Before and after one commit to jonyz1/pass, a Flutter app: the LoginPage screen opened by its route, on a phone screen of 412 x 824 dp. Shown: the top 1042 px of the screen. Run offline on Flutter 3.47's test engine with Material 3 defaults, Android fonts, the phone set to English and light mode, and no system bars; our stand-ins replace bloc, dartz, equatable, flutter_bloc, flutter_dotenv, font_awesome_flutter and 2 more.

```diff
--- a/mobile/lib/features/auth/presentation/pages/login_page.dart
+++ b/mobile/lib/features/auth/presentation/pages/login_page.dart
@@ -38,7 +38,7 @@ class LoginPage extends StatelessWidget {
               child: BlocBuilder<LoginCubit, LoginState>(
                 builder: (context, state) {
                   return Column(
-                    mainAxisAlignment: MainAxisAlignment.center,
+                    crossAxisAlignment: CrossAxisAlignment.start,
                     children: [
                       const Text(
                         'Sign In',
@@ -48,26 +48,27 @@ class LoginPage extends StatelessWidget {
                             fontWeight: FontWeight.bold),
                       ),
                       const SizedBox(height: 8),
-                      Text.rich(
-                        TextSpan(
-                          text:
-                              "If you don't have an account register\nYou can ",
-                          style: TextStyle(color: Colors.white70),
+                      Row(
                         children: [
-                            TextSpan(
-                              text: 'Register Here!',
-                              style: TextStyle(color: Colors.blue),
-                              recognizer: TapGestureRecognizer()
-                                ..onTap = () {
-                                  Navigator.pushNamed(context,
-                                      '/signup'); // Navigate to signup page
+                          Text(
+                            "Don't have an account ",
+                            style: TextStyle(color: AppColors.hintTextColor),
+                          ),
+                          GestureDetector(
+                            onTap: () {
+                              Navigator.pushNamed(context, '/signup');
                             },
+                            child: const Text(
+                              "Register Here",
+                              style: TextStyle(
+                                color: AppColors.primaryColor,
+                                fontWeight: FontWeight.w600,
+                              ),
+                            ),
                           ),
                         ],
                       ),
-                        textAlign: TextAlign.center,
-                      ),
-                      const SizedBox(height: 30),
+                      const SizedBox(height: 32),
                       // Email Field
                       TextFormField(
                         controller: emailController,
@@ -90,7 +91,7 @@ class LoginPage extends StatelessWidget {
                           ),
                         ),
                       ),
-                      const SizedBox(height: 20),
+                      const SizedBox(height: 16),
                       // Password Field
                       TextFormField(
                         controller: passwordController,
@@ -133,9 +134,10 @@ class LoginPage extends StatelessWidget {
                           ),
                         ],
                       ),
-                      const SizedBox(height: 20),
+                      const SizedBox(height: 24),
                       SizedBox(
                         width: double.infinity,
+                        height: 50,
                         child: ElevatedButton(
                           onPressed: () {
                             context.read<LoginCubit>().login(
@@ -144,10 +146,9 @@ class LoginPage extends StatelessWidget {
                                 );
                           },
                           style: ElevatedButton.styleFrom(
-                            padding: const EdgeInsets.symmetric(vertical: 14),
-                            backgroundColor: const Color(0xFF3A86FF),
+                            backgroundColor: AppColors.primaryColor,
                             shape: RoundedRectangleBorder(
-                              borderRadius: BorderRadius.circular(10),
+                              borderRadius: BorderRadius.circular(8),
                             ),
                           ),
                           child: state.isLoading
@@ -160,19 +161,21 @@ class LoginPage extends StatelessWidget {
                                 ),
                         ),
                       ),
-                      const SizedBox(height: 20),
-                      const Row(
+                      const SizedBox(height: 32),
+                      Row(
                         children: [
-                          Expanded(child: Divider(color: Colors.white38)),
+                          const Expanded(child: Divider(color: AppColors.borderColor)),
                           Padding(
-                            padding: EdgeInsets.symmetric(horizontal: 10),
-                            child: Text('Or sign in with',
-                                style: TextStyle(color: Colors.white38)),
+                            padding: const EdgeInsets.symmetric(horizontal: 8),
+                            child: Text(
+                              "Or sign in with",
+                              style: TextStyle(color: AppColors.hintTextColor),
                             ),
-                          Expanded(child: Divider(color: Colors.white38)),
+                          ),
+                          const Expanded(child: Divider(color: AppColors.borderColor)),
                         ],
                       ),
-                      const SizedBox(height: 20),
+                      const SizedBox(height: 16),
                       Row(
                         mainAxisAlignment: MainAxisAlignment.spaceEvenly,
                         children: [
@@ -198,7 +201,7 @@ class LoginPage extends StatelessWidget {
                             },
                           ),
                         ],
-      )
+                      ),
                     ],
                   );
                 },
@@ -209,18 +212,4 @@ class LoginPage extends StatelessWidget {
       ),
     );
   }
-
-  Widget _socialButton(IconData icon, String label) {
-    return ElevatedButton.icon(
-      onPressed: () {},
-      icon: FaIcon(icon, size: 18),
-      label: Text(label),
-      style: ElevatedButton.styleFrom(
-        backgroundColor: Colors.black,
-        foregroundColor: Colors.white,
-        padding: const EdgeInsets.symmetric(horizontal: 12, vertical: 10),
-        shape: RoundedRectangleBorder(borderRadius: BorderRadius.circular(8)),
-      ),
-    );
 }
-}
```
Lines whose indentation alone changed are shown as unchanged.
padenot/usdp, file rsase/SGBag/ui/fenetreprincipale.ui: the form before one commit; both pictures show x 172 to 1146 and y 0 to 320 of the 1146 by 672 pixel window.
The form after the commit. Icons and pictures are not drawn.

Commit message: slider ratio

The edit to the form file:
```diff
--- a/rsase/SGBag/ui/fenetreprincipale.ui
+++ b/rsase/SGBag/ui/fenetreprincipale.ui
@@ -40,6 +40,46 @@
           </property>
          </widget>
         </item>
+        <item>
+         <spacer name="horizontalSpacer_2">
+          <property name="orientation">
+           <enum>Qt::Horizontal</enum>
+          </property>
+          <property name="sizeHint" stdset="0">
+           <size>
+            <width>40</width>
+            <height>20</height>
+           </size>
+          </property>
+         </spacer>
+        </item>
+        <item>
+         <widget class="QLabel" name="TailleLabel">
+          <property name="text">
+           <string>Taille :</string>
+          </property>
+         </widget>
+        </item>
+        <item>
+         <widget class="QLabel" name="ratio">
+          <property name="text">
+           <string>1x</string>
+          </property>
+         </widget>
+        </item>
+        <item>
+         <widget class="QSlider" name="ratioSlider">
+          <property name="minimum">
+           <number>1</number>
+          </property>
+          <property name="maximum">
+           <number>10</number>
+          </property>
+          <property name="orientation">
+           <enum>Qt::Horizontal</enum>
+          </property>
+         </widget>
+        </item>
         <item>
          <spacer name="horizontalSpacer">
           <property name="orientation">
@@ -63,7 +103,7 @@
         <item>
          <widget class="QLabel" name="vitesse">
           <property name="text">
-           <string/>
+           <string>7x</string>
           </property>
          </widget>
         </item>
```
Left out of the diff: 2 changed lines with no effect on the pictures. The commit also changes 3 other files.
···
▸ **Exercise aim**
State the number of lines above that include the word "pictures", and write nothing besides that number.

▸ **Answer to this problem**
3